The British pound is showing little movement in the Tuesday session. In North American trade, GBP/USD is trading at 1.3427, unchanged on the day. On the release front, Britain posted a deficit of GBP 6.2 billion, below the estimate of 7.2 billion. This marked the first deficit after a string of three straight surpluses. British CBI Industrial Order Expectations disappointed with a reading of -3, missing the estimate of 2 points. This was the first decline since October. In the US, the Richmond Manufacturing Index jumped to 16, well above the estimate of 9 points. On Wednesday, the UK releases a host of inflation indicators, led by CPI. The Federal Reserve will release the minutes of its May policy meeting.
Bank of England Governor Mark Carney testified earlier on Tuesday before a parliamentary committee, but his remarks have had little impact on the British pound. Carney acknowledged that growth in the first quarter was weak, blaming “temporary and idiosyncratic factors”, such as massive snowstorms which hampered economic growth. The BoE has forecast growth in Q1 of just 0.4%. As for monetary policy, Carney was subtle, saying that “interest rates are more likely to go up than not, but at a gentle rate”. The bank balked at a rate hike earlier in May, due to weakening inflation and a spate of soft economic data. BoE policymakers are unlikely to raise rates before August at the earliest.

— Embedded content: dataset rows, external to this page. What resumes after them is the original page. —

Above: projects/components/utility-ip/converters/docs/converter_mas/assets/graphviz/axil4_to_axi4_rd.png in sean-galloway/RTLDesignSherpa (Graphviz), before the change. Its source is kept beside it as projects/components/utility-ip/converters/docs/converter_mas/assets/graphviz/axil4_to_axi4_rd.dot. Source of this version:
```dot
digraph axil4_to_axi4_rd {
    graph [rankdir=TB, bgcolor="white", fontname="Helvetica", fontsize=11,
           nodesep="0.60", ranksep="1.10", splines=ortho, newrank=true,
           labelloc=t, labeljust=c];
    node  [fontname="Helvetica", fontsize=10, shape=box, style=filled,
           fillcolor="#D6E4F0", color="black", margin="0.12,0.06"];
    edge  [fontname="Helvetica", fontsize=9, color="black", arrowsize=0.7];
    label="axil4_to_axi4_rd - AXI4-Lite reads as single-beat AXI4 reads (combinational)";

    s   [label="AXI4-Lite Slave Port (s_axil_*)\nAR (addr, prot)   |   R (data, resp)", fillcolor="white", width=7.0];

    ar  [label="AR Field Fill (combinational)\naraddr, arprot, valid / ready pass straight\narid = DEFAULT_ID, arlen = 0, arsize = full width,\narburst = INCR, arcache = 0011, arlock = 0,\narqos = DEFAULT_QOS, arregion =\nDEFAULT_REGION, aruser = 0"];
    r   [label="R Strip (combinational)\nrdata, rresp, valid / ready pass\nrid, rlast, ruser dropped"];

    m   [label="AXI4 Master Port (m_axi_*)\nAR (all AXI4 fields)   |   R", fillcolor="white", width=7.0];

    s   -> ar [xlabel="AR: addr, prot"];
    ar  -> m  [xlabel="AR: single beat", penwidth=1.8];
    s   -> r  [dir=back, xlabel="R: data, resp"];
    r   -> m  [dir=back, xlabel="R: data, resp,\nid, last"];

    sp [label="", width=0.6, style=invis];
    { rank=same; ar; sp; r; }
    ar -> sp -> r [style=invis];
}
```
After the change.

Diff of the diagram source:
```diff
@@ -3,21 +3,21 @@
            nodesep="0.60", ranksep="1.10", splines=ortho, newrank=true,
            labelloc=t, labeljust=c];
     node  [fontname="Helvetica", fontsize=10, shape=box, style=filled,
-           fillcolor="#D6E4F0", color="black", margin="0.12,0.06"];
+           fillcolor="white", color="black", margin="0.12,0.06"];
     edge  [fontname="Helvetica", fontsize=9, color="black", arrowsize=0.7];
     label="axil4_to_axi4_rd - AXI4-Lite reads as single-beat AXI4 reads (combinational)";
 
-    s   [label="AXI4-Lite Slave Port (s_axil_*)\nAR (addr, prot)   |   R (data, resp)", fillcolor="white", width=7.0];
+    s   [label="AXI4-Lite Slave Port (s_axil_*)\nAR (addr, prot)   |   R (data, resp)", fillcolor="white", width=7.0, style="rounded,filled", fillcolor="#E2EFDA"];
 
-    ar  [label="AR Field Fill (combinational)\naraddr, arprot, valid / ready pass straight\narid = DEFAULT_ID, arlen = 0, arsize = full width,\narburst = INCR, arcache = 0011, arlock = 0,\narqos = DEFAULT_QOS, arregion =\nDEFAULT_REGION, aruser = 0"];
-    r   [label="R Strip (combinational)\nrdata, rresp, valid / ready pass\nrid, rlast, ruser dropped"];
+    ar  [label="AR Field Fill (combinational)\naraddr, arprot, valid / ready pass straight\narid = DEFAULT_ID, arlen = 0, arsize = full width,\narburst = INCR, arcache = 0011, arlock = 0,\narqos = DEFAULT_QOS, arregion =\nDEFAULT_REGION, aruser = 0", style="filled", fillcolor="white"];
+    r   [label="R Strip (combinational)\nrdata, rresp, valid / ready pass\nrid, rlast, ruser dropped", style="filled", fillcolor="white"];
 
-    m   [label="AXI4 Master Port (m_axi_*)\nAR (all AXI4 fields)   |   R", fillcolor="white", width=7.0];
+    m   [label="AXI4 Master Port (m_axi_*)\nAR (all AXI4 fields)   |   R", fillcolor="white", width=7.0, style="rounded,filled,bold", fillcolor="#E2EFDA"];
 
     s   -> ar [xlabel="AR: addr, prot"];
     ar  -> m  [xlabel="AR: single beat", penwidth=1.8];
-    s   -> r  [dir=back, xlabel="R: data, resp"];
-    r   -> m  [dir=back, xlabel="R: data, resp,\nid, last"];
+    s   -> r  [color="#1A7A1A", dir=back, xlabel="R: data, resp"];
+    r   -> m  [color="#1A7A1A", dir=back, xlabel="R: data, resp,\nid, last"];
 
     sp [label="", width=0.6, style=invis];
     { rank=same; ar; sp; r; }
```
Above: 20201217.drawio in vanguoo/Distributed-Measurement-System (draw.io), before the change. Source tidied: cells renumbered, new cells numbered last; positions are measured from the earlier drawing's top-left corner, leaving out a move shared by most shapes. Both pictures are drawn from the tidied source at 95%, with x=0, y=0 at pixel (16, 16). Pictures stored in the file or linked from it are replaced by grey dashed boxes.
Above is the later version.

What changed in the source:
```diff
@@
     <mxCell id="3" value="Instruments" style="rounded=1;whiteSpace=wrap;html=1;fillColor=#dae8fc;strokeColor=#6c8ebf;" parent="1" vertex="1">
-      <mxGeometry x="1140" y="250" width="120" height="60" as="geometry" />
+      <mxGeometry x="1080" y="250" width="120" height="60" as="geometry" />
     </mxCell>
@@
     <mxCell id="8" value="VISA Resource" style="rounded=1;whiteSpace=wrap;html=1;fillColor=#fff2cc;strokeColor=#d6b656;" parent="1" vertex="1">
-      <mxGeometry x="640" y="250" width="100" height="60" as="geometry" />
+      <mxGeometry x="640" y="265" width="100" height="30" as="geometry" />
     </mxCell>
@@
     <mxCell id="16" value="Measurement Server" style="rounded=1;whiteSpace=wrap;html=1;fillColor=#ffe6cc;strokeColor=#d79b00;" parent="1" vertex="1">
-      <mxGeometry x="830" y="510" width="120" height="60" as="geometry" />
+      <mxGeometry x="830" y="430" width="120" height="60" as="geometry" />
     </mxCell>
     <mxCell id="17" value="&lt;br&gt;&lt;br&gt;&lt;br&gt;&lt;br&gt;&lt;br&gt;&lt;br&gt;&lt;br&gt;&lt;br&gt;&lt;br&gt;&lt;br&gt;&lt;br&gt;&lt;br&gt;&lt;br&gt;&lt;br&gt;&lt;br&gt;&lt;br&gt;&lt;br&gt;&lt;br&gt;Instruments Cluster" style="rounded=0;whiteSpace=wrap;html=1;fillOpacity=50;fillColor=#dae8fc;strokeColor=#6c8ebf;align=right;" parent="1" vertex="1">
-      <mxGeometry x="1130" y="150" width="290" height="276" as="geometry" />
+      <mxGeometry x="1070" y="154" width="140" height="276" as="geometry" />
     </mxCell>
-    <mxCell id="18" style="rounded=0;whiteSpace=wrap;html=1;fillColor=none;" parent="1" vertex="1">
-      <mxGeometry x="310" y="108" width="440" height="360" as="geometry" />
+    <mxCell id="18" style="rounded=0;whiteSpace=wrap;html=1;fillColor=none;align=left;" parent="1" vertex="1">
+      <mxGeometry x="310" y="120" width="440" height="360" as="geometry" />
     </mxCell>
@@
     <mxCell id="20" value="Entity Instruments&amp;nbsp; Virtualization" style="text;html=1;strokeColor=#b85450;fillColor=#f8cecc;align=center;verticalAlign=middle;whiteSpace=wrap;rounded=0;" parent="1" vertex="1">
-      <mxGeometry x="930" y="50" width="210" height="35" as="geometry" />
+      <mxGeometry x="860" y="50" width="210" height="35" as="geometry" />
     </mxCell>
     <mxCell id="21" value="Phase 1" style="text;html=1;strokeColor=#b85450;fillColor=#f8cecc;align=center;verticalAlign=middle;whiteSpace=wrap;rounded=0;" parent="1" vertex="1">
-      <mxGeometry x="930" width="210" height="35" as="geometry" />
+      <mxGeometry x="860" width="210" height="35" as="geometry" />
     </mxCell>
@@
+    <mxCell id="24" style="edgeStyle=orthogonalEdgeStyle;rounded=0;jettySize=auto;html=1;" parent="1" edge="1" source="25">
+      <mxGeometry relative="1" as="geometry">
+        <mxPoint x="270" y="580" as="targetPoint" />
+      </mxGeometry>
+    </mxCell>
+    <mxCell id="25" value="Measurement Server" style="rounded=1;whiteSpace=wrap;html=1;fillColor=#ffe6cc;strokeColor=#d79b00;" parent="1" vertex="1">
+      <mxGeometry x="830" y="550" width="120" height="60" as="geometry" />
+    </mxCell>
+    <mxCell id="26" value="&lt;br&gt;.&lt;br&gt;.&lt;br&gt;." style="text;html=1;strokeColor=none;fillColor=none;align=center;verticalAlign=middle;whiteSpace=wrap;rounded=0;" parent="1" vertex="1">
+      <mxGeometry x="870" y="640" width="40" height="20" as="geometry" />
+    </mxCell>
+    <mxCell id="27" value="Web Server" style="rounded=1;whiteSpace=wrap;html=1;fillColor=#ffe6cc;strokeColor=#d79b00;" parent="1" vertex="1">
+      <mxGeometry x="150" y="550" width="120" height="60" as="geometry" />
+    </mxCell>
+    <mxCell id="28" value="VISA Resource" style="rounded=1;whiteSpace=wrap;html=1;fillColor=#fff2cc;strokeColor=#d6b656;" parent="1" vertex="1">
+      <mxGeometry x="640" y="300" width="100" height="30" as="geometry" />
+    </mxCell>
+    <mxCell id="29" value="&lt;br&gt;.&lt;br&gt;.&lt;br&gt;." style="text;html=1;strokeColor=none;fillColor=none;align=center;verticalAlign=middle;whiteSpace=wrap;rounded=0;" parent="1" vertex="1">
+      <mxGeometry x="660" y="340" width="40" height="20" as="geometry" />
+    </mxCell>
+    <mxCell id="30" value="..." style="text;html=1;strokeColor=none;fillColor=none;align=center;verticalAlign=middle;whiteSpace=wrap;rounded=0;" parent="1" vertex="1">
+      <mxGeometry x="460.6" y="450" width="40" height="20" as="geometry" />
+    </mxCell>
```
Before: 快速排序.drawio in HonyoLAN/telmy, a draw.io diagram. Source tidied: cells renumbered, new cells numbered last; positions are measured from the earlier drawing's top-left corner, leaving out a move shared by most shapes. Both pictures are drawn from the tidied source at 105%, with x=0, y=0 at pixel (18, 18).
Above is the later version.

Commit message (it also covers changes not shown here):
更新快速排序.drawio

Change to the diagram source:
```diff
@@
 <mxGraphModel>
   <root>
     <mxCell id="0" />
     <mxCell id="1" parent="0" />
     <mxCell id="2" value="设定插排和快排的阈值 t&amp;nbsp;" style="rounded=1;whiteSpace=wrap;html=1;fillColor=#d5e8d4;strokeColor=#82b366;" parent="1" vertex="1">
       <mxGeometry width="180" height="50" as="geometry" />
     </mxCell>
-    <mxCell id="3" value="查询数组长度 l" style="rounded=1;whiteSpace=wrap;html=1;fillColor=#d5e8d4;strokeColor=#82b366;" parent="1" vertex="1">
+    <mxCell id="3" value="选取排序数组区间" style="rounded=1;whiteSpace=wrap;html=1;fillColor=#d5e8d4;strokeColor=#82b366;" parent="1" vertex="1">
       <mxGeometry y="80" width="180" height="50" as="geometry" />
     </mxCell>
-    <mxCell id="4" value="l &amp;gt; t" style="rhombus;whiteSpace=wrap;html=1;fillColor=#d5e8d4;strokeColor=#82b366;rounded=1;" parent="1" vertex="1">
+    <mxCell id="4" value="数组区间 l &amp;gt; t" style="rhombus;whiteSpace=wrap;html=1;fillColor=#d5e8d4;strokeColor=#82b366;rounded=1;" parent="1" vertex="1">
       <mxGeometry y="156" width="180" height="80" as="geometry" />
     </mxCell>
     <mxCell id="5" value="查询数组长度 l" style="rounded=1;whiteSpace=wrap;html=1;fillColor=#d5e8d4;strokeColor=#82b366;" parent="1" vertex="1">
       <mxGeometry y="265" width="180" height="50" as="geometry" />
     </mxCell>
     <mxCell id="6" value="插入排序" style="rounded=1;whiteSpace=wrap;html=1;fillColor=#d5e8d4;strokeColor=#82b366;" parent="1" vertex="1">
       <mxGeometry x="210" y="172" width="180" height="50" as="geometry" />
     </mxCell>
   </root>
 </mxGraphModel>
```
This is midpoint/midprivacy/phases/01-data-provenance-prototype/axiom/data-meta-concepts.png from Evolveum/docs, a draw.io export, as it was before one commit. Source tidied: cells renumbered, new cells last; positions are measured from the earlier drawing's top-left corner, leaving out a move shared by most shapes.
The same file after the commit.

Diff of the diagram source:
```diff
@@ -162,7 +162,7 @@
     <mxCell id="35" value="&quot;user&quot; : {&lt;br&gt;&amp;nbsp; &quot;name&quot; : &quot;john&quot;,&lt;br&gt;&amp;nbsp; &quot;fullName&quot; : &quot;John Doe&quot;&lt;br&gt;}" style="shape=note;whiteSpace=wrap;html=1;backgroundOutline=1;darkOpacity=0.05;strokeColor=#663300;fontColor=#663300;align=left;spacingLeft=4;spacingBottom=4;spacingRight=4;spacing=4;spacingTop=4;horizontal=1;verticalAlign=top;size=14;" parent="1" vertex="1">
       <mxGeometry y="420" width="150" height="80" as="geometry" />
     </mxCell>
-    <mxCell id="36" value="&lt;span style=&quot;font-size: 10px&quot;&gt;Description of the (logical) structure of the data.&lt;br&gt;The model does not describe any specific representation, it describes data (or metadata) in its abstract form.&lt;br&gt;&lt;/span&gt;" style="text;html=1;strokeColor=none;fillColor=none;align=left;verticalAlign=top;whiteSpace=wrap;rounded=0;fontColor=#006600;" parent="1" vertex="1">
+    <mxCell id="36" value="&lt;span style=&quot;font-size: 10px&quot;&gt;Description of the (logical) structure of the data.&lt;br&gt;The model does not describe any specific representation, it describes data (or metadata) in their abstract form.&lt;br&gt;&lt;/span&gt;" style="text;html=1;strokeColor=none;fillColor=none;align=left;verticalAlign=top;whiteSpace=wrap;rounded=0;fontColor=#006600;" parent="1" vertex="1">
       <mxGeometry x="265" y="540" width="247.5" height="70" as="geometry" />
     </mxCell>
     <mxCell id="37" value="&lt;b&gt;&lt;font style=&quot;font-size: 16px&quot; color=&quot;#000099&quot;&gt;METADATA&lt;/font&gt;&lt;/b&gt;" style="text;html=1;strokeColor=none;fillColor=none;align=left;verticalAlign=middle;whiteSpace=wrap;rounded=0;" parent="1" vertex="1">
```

After weeks of an escalating trade war between the US and China, there was a breakthrough of sorts on Sunday. The US dollar has posted gains after Treasury Secretary Steven Mnuchin announced that the two sides had made significant progress and the trade war was being ‘put on hold’. Just last week, the White House sounded pessimistic about a deal being reached with China. The two economic giants have imposed stiff tariffs on one another in recent weeks, worth billions in trade. These moves had raised fears of a bilateral trade war between the two largest economies in the world. The respite in tariffs means that the US can sit down with the Chinese and discuss the US trade deficit with China, which President Trump has long complained is a result of a non-level playing field with China. In addition to the trade deficit, the US wants to discuss technology transfers and cyber theft.